Also, the ending – the ending was amazing. Maybe not the perfect tie-up, as it leaves unanswered questions (which may or may not be answered in the sequels), but it does well enough. It’s only $.99, and probably should go for a little more, to be honest, because it’s worth it.

I’m adding some new additions to the blog. I’ve begun what will one day be an illustrious blogroll. I added a couple neat sites. The Indie View in particular is a irreplaceable tool for indie writers who are trying to solicit to blogs, and it’s where I found most of the blogs I solicited in the past week.

I’ve also added three pages, one for each of my books. I hope to add info to all three in time.

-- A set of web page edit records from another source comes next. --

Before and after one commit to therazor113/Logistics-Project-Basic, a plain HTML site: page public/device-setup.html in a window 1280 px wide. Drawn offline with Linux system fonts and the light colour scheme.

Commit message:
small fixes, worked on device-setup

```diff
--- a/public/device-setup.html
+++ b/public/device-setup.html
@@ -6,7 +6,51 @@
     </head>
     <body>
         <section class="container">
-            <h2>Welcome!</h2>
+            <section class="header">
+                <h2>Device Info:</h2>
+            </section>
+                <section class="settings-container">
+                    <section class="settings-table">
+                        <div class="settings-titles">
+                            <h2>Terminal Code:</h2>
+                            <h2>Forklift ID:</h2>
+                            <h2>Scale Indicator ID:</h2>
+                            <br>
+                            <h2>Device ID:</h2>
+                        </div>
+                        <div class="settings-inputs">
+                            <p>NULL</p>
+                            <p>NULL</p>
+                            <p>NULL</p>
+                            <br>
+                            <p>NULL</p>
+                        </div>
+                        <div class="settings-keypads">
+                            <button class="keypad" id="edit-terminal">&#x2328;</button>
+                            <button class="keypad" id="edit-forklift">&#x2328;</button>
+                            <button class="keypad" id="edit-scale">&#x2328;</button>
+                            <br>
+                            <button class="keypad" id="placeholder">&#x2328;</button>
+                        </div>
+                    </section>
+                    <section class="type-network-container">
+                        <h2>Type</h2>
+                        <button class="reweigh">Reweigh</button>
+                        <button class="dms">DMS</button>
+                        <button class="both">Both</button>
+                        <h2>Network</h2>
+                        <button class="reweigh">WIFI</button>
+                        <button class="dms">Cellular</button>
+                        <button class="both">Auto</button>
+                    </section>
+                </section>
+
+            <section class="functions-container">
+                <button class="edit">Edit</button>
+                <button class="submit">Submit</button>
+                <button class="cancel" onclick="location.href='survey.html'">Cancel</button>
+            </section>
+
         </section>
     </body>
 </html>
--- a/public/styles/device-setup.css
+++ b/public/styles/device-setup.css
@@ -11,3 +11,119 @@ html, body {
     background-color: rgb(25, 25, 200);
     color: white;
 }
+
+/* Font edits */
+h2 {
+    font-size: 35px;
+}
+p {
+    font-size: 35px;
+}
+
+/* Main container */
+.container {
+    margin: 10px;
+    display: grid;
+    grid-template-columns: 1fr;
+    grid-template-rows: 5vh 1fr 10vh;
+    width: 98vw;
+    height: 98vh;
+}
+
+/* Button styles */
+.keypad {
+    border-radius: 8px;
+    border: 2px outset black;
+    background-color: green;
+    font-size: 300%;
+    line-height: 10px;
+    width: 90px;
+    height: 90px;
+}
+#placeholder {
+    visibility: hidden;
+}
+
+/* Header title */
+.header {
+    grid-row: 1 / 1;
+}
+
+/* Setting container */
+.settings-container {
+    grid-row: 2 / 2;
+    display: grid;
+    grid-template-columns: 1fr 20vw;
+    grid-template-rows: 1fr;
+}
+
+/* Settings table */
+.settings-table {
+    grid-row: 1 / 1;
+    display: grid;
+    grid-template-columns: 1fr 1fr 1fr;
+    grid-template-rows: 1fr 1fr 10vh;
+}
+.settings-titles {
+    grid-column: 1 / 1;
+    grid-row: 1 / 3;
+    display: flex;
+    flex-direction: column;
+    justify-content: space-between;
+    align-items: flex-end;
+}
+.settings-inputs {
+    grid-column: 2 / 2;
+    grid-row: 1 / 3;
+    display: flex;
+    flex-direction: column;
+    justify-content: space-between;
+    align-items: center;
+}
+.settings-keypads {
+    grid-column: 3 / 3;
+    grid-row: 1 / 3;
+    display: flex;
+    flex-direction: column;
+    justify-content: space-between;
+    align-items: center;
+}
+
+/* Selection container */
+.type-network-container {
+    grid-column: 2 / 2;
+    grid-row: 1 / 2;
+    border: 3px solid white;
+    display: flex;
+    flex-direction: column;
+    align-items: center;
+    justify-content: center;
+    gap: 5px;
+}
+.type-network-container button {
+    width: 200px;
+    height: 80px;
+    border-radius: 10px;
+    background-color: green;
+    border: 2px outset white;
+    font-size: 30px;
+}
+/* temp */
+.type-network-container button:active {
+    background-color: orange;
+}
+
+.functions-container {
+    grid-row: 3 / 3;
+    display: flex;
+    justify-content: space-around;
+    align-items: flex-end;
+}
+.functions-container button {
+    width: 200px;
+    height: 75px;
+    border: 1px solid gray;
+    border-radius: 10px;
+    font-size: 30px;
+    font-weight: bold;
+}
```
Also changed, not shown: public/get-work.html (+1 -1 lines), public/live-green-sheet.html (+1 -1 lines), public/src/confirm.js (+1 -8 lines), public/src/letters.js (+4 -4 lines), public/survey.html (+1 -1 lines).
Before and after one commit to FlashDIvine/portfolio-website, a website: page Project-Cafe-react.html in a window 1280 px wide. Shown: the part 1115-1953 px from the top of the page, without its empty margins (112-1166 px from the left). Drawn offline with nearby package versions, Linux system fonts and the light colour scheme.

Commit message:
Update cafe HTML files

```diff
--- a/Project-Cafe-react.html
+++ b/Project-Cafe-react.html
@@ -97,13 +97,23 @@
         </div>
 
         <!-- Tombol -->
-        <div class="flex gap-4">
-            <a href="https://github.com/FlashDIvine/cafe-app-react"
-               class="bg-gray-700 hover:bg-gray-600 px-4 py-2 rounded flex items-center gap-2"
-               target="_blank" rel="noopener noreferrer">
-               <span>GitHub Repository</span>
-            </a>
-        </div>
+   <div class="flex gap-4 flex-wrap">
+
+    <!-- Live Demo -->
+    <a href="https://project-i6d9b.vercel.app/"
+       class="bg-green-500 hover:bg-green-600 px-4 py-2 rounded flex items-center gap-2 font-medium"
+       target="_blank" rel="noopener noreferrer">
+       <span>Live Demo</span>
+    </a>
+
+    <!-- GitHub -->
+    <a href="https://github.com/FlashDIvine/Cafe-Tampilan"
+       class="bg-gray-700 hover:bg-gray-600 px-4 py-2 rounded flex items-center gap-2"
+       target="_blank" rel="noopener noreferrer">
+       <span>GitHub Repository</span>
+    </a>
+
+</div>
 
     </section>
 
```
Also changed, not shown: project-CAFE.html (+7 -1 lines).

I also want to start reviewing indie books. If you’re an indie writer and you write in any of the genres I mention in my newly minted review policy, then you should send me your stuff. I want to do whatever I can to help out…I know it can be tough out there, but hearing responses from bloggers about my own book has encouraged me to want to help others.

Hopefully, my blog can join the pantheon of other way cool blogs as being a place where writers and readers alike can congregate, grow, and learn together. To do this, I’d like to write a couple reviews a week. This could be books solicited to me through my blog, or things in general that catch my eye.

I’ve very excited about this possibility. So if you are an indie writer and you’ve written a book, then send it my way and I’ll see if I can take a look at it. Go to my review policy to know what I’m interested in, and we’ll go from there.

Keep writing!